The dusty hinterland of Bengal will come alive with sonorous Baul songs in a bustling industrial city.
Sabuj Shahar Mela, a two-day offering of folk cultures of Bengal and Jharkhand, will kick off at Jamshedpur’s Sabuj Kalyan Sangha grounds on January 25.
In its 19th edition now, the fair will be held at the Telco address like it was last year. Earlier, it used to be held at Aambagan grounds, Sakchi.
This year, hosts feel the biggest draw will be Kartik Das Baul. This celebrity folk singer and his seven-member troupe, will enthral the audience with mystic numbers. The fair will also be a platform where Bauls will meet a band, the Calcutta-based GeNext group called Prachir.
“We want to promote folk culture of both Bengal and Jharkhand, give the present generation brought up on a diet of Bollywood and television the chance to experience the offbeat. We want youngsters to know their roots,” said Achintam Gupta, president of Shahar Mela Committee, which is teaming up Sabuj Kalyan Sangha for the fest.
Kartik Das Baul has performed at the India Festival in Washington DC way back in 1985. He has sung in Atlantic City for Banga Sammelan and in Hiroshima for the Wall Festival. He is also a regular face of the Bengali fusion band Oikyotan with ex-Krosswindz singer, Bonnie.
Baul is a folk music genre that encompasses Vaishnavite and Sufi elements. The genre had a profound influence on Rabindranath Tagore. Besides Baul, the fair will have Rabindra Sangeet, Nazrulgeeti, modern Bengali songs, Purulia Chhau and dance dramas.

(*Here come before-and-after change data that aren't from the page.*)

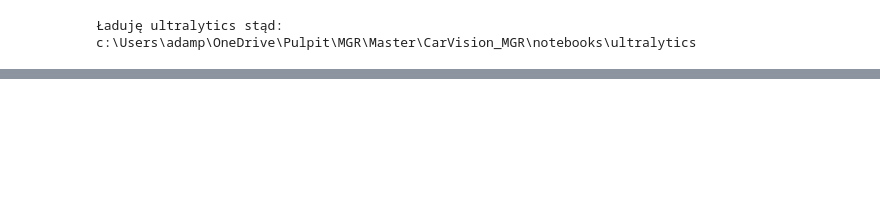
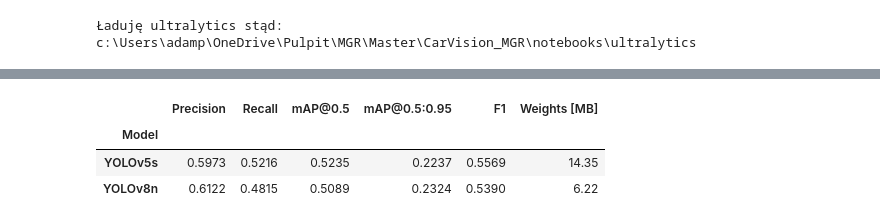
Before and after one commit to adis92202/CarVision_MGR, a Jupyter notebook: notebooks/training.ipynb, the cells around one changed output, grey strips where cells are left out. Saved outputs shown, nothing was run; the diff lists cells and outputs as text; code cells hidden in the pictures; blank space fills up the shorter version.

```diff
--- a/notebooks/training.ipynb
+++ b/notebooks/training.ipynb
@@ -437,0 +464,88 @@ Error:
+# %%
+from pathlib import Path
+import pandas as pd
+import numpy as np
+
+# YOLOv5
+V5_TRAIN_DIR = Path("yolov5/runs/train/pothole_yolov5s_optimal")
+V5_CSV = V5_TRAIN_DIR / "results.csv"
+V5_WEIGHTS = V5_TRAIN_DIR / "weights/best.pt"
+V5_VAL_DIR = Path("yolov5/runs/val/exp2")
+
+# YOLOv8
+V8_WEIGHTS = Path("ultralytics_repo/runs/detect/pothole_yolov8n_cli/weights/best.pt")
+V8_DIR = Path("ultralytics_repo/runs/detect/pothole_yolov8n_cli")
+V8_CSV = V8_DIR / "results.csv"
+
+
+# Funkcja do wczytania ostatniego wiersza metrics z results.csv
+def load_metrics_from_results_csv(csv_path: Path) -> dict:
+    assert csv_path.exists(), f"Brak pliku: {csv_path}"
+    df = pd.read_csv(csv_path)
+    df.columns = df.columns.str.strip()
+
+    last = df.tail(1).iloc[0]
+    cols = df.columns.tolist()
+
+    def pick(*cands):
+        for c in cands:
+            if c in cols:
+                return float(last[c])
+        return None
+
+    # Obsługa nazw z YOLOv5 i YOLOv8
+    precision = pick("precision", "metrics/precision", "metrics/precision(B)")
+    recall = pick("metrics/recall", "recall", "metrics/recall(B)")
+    map50 = pick("metrics/mAP_0.5", "metrics/mAP50", "metrics/mAP50(B)")
+    map5095 = pick("metrics/mAP_0.5:0.95", "metrics/mAP50-95", "metrics/mAP50-95(B)")
+
+    f1 = (
+        (2 * precision * recall / (precision + recall))
+        if precision and recall and (precision + recall) > 0
+        else None
+    )
+
+    return {
+        "Precision": precision,
+        "Recall": recall,
+        "mAP@0.5": map50,
+        "mAP@0.5:0.95": map5095,
+        "F1": f1,
+    }
+
+
+def weight_mb(p: Path):
+    return round(p.stat().st_size / 1e6, 2) if p and p.exists() else None
+
+
+# Wczytaj metryki
+metrics5 = load_metrics_from_results_csv(V5_CSV)
+metrics8 = load_metrics_from_results_csv(V8_CSV)
+
+# Rozmiary wag
+w5_mb = weight_mb(V5_WEIGHTS)
+w8_mb = weight_mb(V8_WEIGHTS)
+
+# Zbiorcza tabela
+summary = (
+    pd.DataFrame(
+        [
+            {"Model": "YOLOv5s", **metrics5, "Weights [MB]": w5_mb},
+            {"Model": "YOLOv8n", **metrics8, "Weights [MB]": w8_mb},
+        ]
+    )
+    .set_index("Model")
+    .map(
+        lambda x: (
+            float(x) if isinstance(x, (int, float, np.integer, np.floating)) else x
+        )
+    )
+)
+
+summary = summary.round(4)
+summary
+# %% [output]
+|  | Precision | Recall | mAP@0.5 | mAP@0.5:0.95 | F1 | Weights [MB] |
+| Model |  |  |  |  |  |  |
+| YOLOv5s | 0.5973 | 0.5216 | 0.5235 | 0.2237 | 0.5569 | 14.35 |
+| YOLOv8n | 0.6122 | 0.4815 | 0.5089 | 0.2324 | 0.5390 | 6.22 |
```
Also changed, not shown: parts of 17 cells of this notebook, 1 other file.
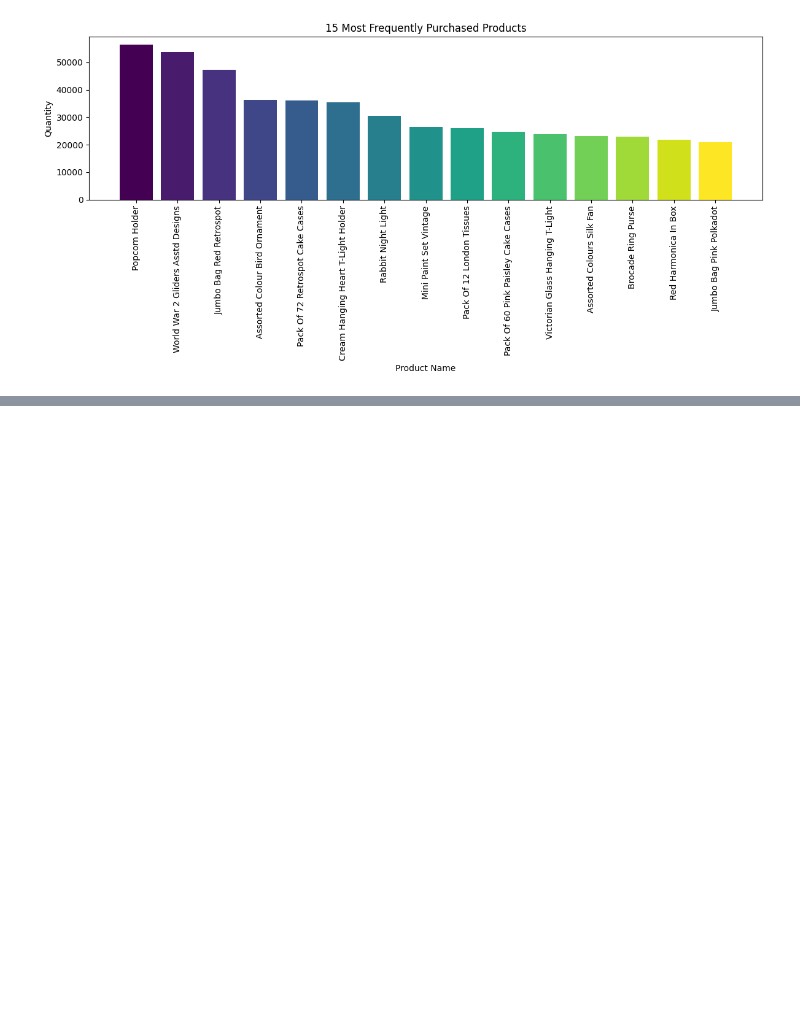
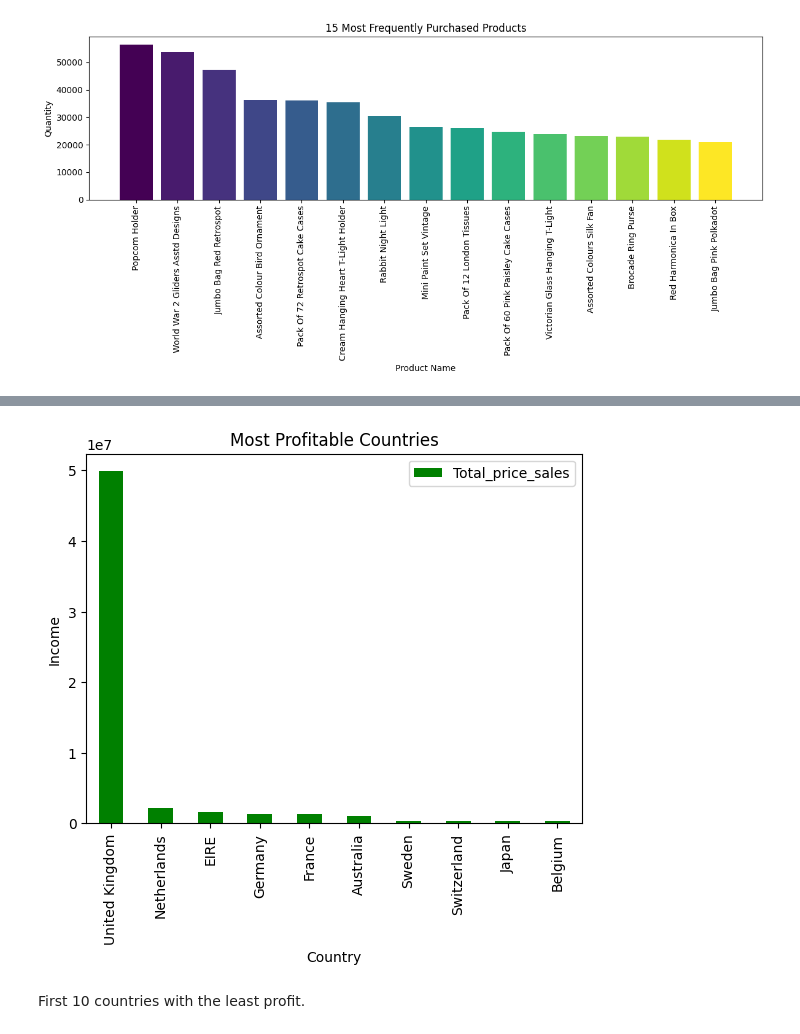
Before and after one commit to Oluyomy/Transforming_e-commerce_transactions, a Jupyter notebook: transactions.ipynb, the cells around one changed output, grey strips where cells are left out. Saved outputs shown, nothing was run; the diff lists cells and outputs as text; code cells hidden in the pictures; blank space fills up the shorter version.

```diff
--- a/transactions.ipynb
+++ b/transactions.ipynb
@@ -247,0 +275,14 @@ plt.show()
+# %%
+profitable_countries = df.groupby(by='Country', as_index = False)['Total_price_sales'].sum().sort_values('Total_price_sales', ascending = False).head(10)
+# %%
+profitable_countries.plot(kind='bar', x='Country', y='Total_price_sales', title='Most Profitable Countries', color='green')
+
+# Set the y-axis label
+plt.ylabel('Income')
+
+# Show the plot
+plt.show()
+# %% [output]
+[figure, added]
+# %% [markdown]
+First 10 countries with the least profit.
```
Also changed, not shown: parts of 9 cells of this notebook, 1 other file.
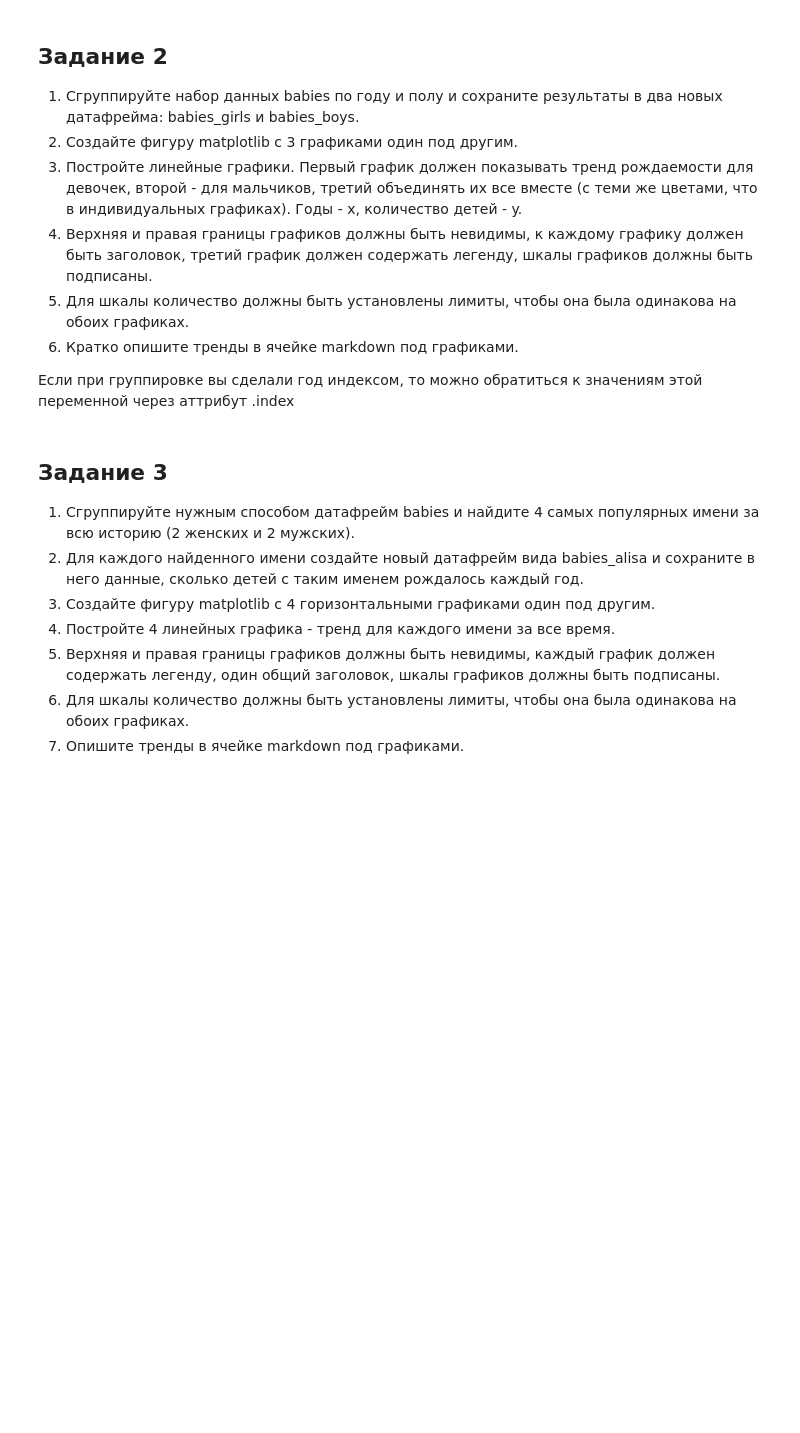
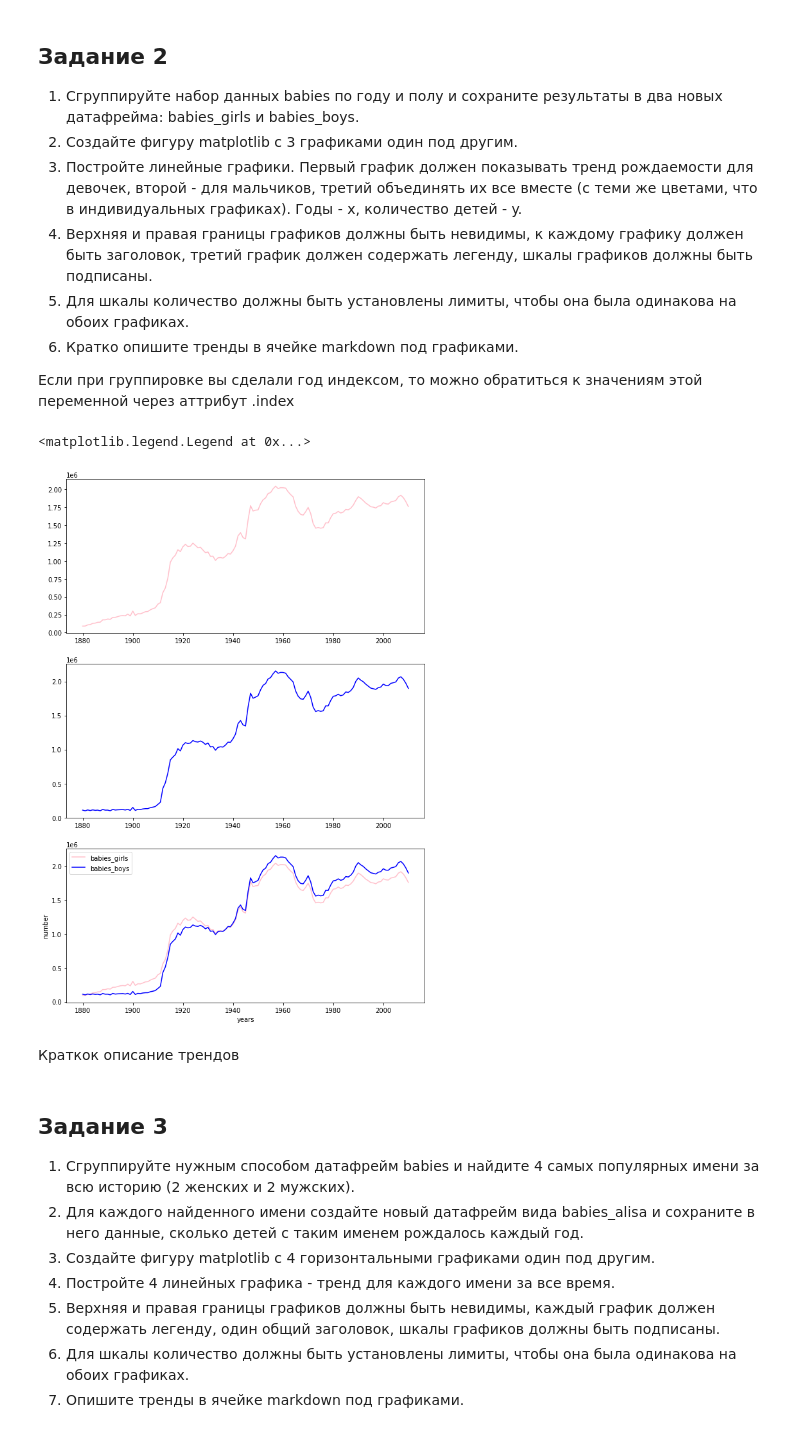
Before and after one commit to Sitych/technological_prackt, a Jupyter notebook: visual_tech_pract/visual_tech_pract.ipynb, the cells around one changed output. Cells and saved outputs as stored; diff of their text form; code cells hidden in the pictures; blank space fills up the shorter version.

```diff
--- a/visual_tech_pract/visual_tech_pract.ipynb
+++ b/visual_tech_pract/visual_tech_pract.ipynb
@@ -36,6 +37,7 @@ pima.head()
 1) Какие годы включает датасет
 # %%
 # ( ͡° ͜ʖ ͡°)づ ━━ ✫・*。
+years = babies["year"].unique()
 # %% [markdown]
 2) Какое имя в датасете находится по индексом 121?
 # %%
@@ -72,3 +88,28 @@ pima.head()
+# %%
+# ( ͡° ͜ʖ ͡°)づ ━━ ✫・*。
+babies_girls = pd.DataFrame(0,columns=["number"], index=years)
+babies_boys = pd.DataFrame(0, columns=["number"], index=years)
+babies_girls['number'] = [babies['number'][(babies['year'] == year) & (babies['sex'] == 'F')].sum() for year in years]
+babies_boys['number'] = [babies['number'][(babies['year'] == year) & (babies['sex'] == 'M')].sum() for year in years]
+# %%
+color = ['pink', 'blue']
+label = ["babies_girls", "babies_boys"]
+fig, axs = plt.subplots(3, 1,figsize=(10,15))
+# print(babies_boys['number'].max())
+for i, data in enumerate([babies_girls, babies_boys]):
+    axs[i].plot(years, data['number'], c=color[i])
+    axs[2].plot(years, data['number'], c=color[i], label=label[i])
+plt.xlabel("years")
+plt.ylabel('number')
+plt.legend()
+#     axs[i].axis([1870, 2020, 0, 22000])
+#     axs[i].xtitle('Year')
+#     axs[i].xtitle('Number')
+# %% [output]
+<matplotlib.legend.Legend at 0x...>
+[figure, added]
+# %% [markdown]
+Краткок описание трендов
 # %% [markdown]
 ## Задание 3
 
```
Also changed, not shown: parts of 14 cells of this notebook, 7 other files.
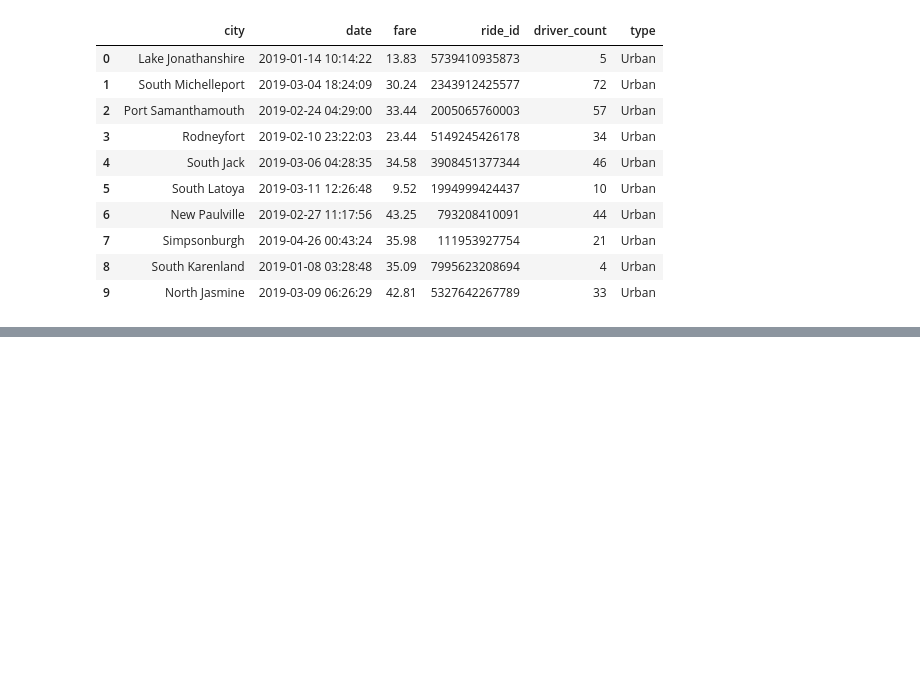
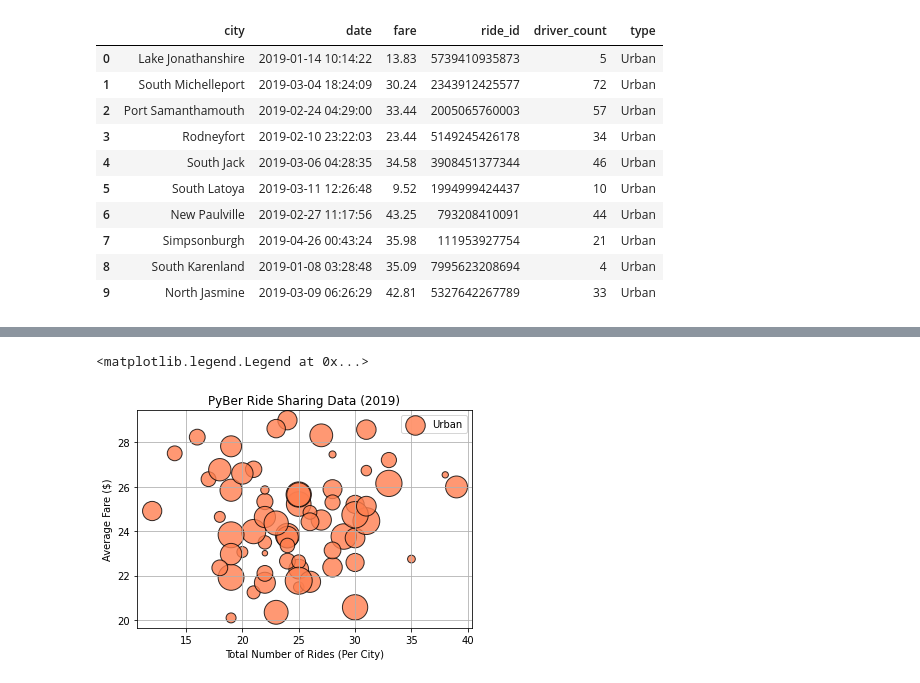
Before and after one commit to ahwinkelman/PyBer_Analysis, a Jupyter notebook: PyBer.ipynb, the cells around one changed output, grey strips where cells are left out. Saved outputs shown, nothing was run; the diff lists cells and outputs as text; code cells hidden in the pictures; blank space fills up the shorter version.

Commit message:
Bubble charts made and fiure saved to analysis

```diff
--- a/PyBer.ipynb
+++ b/PyBer.ipynb
@@ -128,3 +128,7 @@ pyber_data_df.head(10)
 | 7 | Simpsonburgh | 2019-04-26 00:43:24 | 35.98 | 111953927754 | 21 | Urban |
 | 8 | South Karenland | 2019-01-08 03:28:48 | 35.09 | 7995623208694 | 4 | Urban |
 | 9 | North Jasmine | 2019-03-09 06:26:29 | 42.81 | 5327642267789 | 33 | Urban |
+# %%
+# Create the Urban city DataFrame.
+urban_cities_df = pyber_data_df[pyber_data_df["type"] == "Urban"]
+urban_cities_df.head()
@@ -130,0 +161,37 @@ pyber_data_df.head(10)
+# %%
+#get the number of rides for each type of city
+urban_ride_count = urban_cities_df.groupby(["city"]).count()["ride_id"]
+#urban_ride_count.head()
+suburban_ride_count = suburban_cities_df.groupby(["city"]).count()["ride_id"]
+
+rural_ride_count = rural_cities_df.groupby(["city"]).count()["ride_id"]
+#suburban_ride_count.head()
+# %%
+#Get the average fare for each city type
+urban_avg_fare = urban_cities_df.groupby(["city"]).mean()["fare"]
+#urban_avg_fare.head()
+suburban_avg_fare = suburban_cities_df.groupby(["city"]).mean()["fare"]
+rural_avg_fare = rural_cities_df.groupby(["city"]).mean()["fare"]
+# %%
+#Get the Average Number of Drivers for Each City Type
+urban_driver_count = urban_cities_df.groupby(["city"]).mean()["driver_count"]
+#urban_avg_drivers.head()
+suburban_driver_count = suburban_cities_df.groupby(["city"]).mean()["driver_count"]
+rural_driver_count = rural_cities_df.groupby(["city"]).mean()["driver_count"]
+# %%
+#5.3.5 Create Bubble Charts
+#Urban Cities
+plt.scatter(urban_ride_count,
+            urban_avg_fare,
+            s = 10*urban_driver_count, c="coral",
+           edgecolor= "black", linewidths =1,
+           alpha = .8, label = "Urban")
+plt.title("PyBer Ride Sharing Data (2019)")
+plt.ylabel("Average Fare ($)")
+plt.xlabel("Total Number of Rides (Per City)")
+plt.grid(True)
+#Add legend
+plt.legend()
+# %% [output]
+<matplotlib.legend.Legend at 0x...>
+[figure, added]
```
Also changed, not shown: parts of 5 cells of this notebook, 1 other file.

And after gorging on culture, there’s also the chance to tuck into some delicious Bengali cuisine. From machher jhol (fish curry) to begun bhaja (deep-fried aubergines) to Makar Sankranti fare such as traditional peethe and puli (kind of dumplings stuffed with grated coconut or thickened milk) and payesh (a traditional rice-and-milk dessert), the fair will offer foodies plenty of choice. In keeping with the taste of the times, it will also have Chinese and fried snacks.
“But the musical treat is the main draw,” said Gupta.
Last year, the fair had witnessed a footfall of 1,500 per day. People had also flocked to food counters for the homely steamed rice, lentils, machher jhol and sweets.